● EXERCISE OBJECTIVE:
Should a line below contain the word "main", report it.

● RECORDS TO PROCESS:
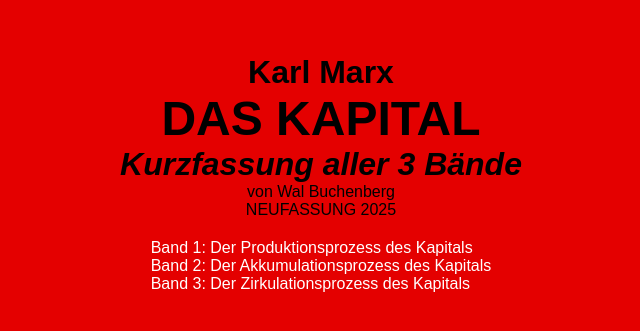
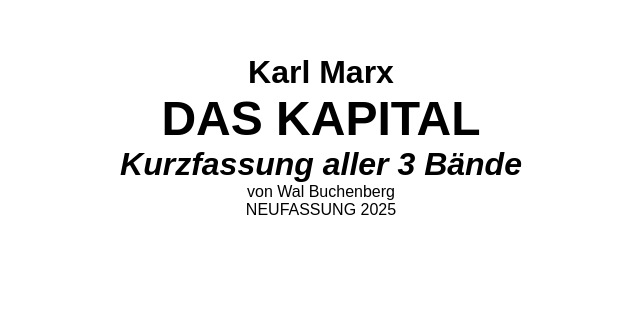
Before and after one commit to Pulgasari/pwa-daskapital, a plain HTML site: page index.html in a window 1280 px wide. Shown: the part 307-638 px from the top of the page, without its empty margins (319-959 px from the left). Drawn offline with Linux system fonts and the light colour scheme.

Commit message:
update style.css

```diff
--- a/css/style.css
+++ b/css/style.css
@@ -15,7 +15,6 @@ body {
   margin: 0;
   padding: 0;
 
-  background: #E40000;
   color: #000;
 }
 
```
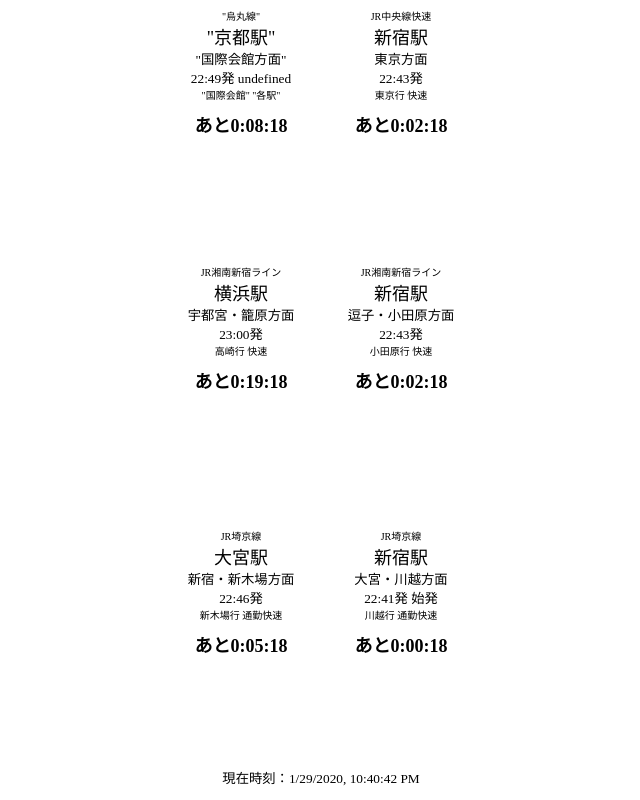
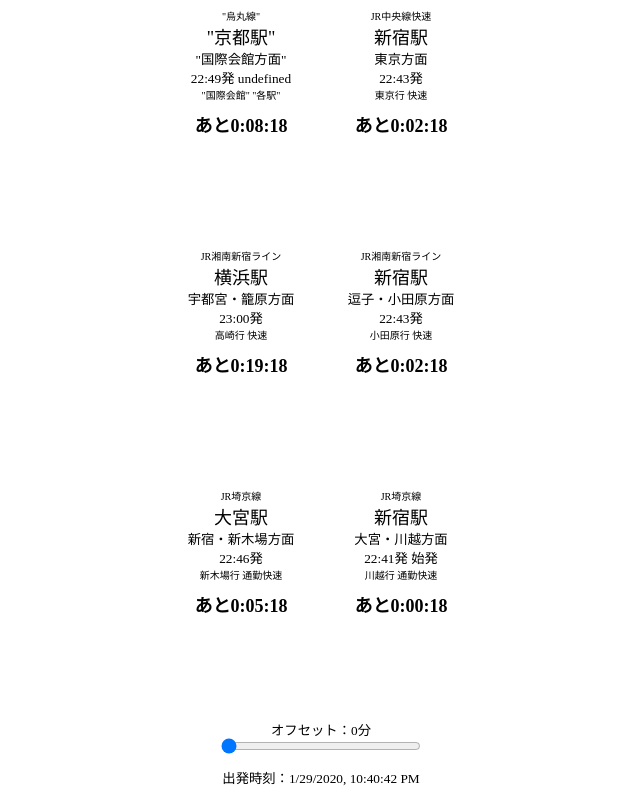
Before and after one commit to akanekwon/proto_countdown_timetable, a plain HTML site: page index.html in a window 1280 px wide. Shown: the whole page, without its empty margins (319-959 px from the left). Drawn offline with Linux system fonts and the light colour scheme.

Commit message:
Implement slider

```diff
--- a/index.html
+++ b/index.html
@@ -1,11 +1,14 @@
 <!DOCTYPE html>
-<html>
+<html lang="ja">
 <head>
   <meta charset="utf-8">
   <meta name="viewport" content="width=device-width, initial-scale=1.0">
   <meta http-equiv="X-UA-Compatible" content="ie=edge">
   <title>proto_countdown_timetable</title>
   <link rel="stylesheet" href="main.css">
+  <script>
+    var rangevalue = 0;
+  </script>
   <script type="text/javascript" src="main.js"></script>
   <script type="text/javascript" src="japanese.holiday.js"></script>
 </head>
@@ -65,7 +68,11 @@
       <div id="type6" class="x-small"></div>
       <p id="dur6" class="large"></p>
     </div>
+    <input id="slider" type="range" min="0" max="180" value="0" step="1" onchange="rangevalue=value">
+    <div id="sli" class="smaller"></div>
     <div id="now" class="smaller"></div>
+    <script type="text/javascript" src="hmms.js"></script>
+    <script type="text/javascript" src="japanese.holiday.js"></script>
   </div>
 </body>
 </html>
--- a/main.css
+++ b/main.css
@@ -54,7 +54,7 @@
 
 #box3 {
   position: absolute;
-  top: 33%;
+  top: 31%;
   left: 50%;
   width: 160px;
   margin-left: -160px;
@@ -62,7 +62,7 @@
 
 #box4 {
   position: absolute;
-  top: 33%;
+  top: 31%;
   left: 50%;
   width: 160px;
   margin-left: 0px;
@@ -70,7 +70,7 @@
 
 #box5 {
   position: absolute;
-  top: 66%;
+  top: 61%;
   left: 50%;
   width: 160px;
   margin-left: -160px;
@@ -78,7 +78,7 @@
 
 #box6 {
   position: absolute;
-  top: 66%;
+  top: 61%;
   left: 50%;
   width: 160px;
   margin-left: 0px;
@@ -88,6 +88,18 @@
   position: absolute;
   top:96%;
 }
+
+#sli {
+  position: absolute;
+  top:90%;
+}
+
+#slider {
+  position: absolute;
+  margin-left: -100px;
+  width: 200px;
+  top:92%;
+}
 /*
 #boxContainer {
   border: 1px solid #000000;
--- a/main.js
+++ b/main.js
@@ -1,7 +1,7 @@
 // グローバル変数
 var tables = 6;
 var rowData = [], tt = [], route = [], station = [], desc = [];
-var Xhr = "";
+var Xhr = '';
 
 // ファイルの読込みと初期化
 function init(){
@@ -27,9 +27,9 @@
         station[i] = tt[i][0][1];
         desc[i] = tt[i][0][2];
 
-        document.getElementById("route"+String(i+1)).innerHTML = route[i];
-        document.getElementById("station"+String(i+1)).innerHTML = station[i];
-        document.getElementById("desc"+String(i+1)).innerHTML = desc[i];
+        document.getElementById('route'+String(i+1)).innerHTML = route[i];
+        document.getElementById('station'+String(i+1)).innerHTML = station[i];
+        document.getElementById('desc'+String(i+1)).innerHTML = desc[i];
     }
 
     timetest();
@@ -38,27 +38,31 @@
 // load continuous
 function timetest(){
     var i = 0;
-    var nt = "", duration = "";
+    var nt = '', duration = '';
     var now = new Date();
+    now.setHours(now.getHours() + (rangevalue / 60));
+    now.setMinutes(now.getMinutes() + (rangevalue % 60));
     //時刻調整用
     //now.setTime(now.getTime() + 2*24*60*60*1000 + 8*60*60*1000 + 17*60*1000);
 
-    document.getElementById("now").innerHTML = "現在時刻："+now.toLocaleString();
+    document.getElementById('now').innerHTML = '出発時刻：'+now.toLocaleString();
     for (i = 0; i < tables; i++){
         nt = nexttime(now,tt[i],true);
         if (nt === false){
             nt = nexttime(now,tt[i],false);
         }
         duration = (nt.time - now);
-        document.getElementById("next"+String(i+1)).innerHTML = nt.str[0]+"発 "+nt.str[3];
-        document.getElementById("dir"+String(i+1)).innerHTML = nt.str[2]+" "+nt.str[1];
+        document.getElementById('next'+String(i+1)).innerHTML = nt.str[0]+'発 '+nt.str[3];
+        document.getElementById('dir'+String(i+1)).innerHTML = nt.str[2]+' '+nt.str[1];
         //str[0]:時刻 str[1]:種別 str[2]:行先 str[3]:備考
         if (duration >= 0) {
-            document.getElementById("dur"+String(i+1)).innerHTML = "あと"+computeDuration(duration);
+            document.getElementById('dur'+String(i+1)).innerHTML = 'あと'+computeDuration(duration);
         }
     }
 
-    window.setTimeout("timetest()", 1000);
+    document.getElementById('sli').innerHTML = 'オフセット：'+rangevalue+'分';
+
+    window.setTimeout('timetest()', 1000);
 }
 
 // table中のnow以降の発車時刻を返す
@@ -66,7 +70,7 @@
 // flagがtrueの場合は前日の24時以降の発車時刻を検索
 // 祝日判定にはjapanese.holiday.js(https://gist.github.com/Songmu/703311)を利用
 function nexttime(now, table, flag){
-    var i = 0, day = "";
+    var i = 0, day = '';
     var time = hhmm(now,flag);
     var next = new Date(now);
 
@@ -86,17 +90,17 @@
 
     for (i = 0; i < table.length; i++){
         if ( day > 0 && day < 6 ) {
-            if (table[i][0] === "[平日]"){
+            if (table[i][0] === '[平日]'){
                 break;
             }
         }
         else if ( day === 6 ) {
-            if (table[i][0] === "[土曜]"){
+            if (table[i][0] === '[土曜]'){
                 break;
             }
         }
         else if ( day === 0 ) {
-            if (table[i][0] === "[日曜・祝日]"){
+            if (table[i][0] === '[日曜・祝日]'){
                 break;
             }
         }
@@ -108,7 +112,7 @@
         }
     }
 
-    if (!table[i] || (table[i][0][0] === "[")){
+    if (!table[i] || (table[i][0][0] === '[')){
         if (flag){
             return false;
         }
@@ -120,8 +124,8 @@
     }
 
     // table[i][0] が24時を超えていた場合は翌日の日時に修正
-    var hh = "", mm = "";
-    if ( table[i][0].substring(0,2) > "23" ){
+    var hh = '', mm = '';
+    if ( table[i][0].substring(0,2) > '23' ){
         hh = parseInt(table[i][0].substring(0,2),10)-24;
         if (!flag) {
             next.setDate(next.getDate() + 1);
@@ -141,7 +145,7 @@
 function opencsv(src){
     var path = src;
     Xhr = new XMLHttpRequest();
-    Xhr.open("GET",path,false);
+    Xhr.open('GET',path,false);
     Xhr.send(null);
 
     return Xhr.responseText;
@@ -152,14 +156,14 @@
     var h = String(Math.floor(ms / 3600000));
     var m = String(Math.floor((ms - h * 3600000)/60000)+ 100).substring(1);
     var s = String(Math.round((ms - h * 3600000 - m * 60000)/1000)+ 100).substring(1);
-    return h+":"+m+":"+s;
+    return h+':'+m+':'+s;
 }
 
 // 時刻を hh:mm 形式の文字列で返す
 // flagがtrueの場合は時刻を24進めた値を返す
 function hhmm(time,flag){
     if (flag) {
-        return String(time.getHours()+24)+":"+String(time.getMinutes()+100).substring(1);
+        return String(time.getHours()+24)+':'+String(time.getMinutes()+100).substring(1);
     }
-    return String(time.getHours()+100).substring(1)+":"+String(time.getMinutes()+100).substring(1);
+    return String(time.getHours()+100).substring(1)+':'+String(time.getMinutes()+100).substring(1);
 }
```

● SOLVED PROBLEM:
   <link rel="stylesheet" href="main.css">
   <script type="text/javascript" src="main.js"></script>
--- a/main.css
+++ b/main.css
--- a/main.js
+++ b/main.js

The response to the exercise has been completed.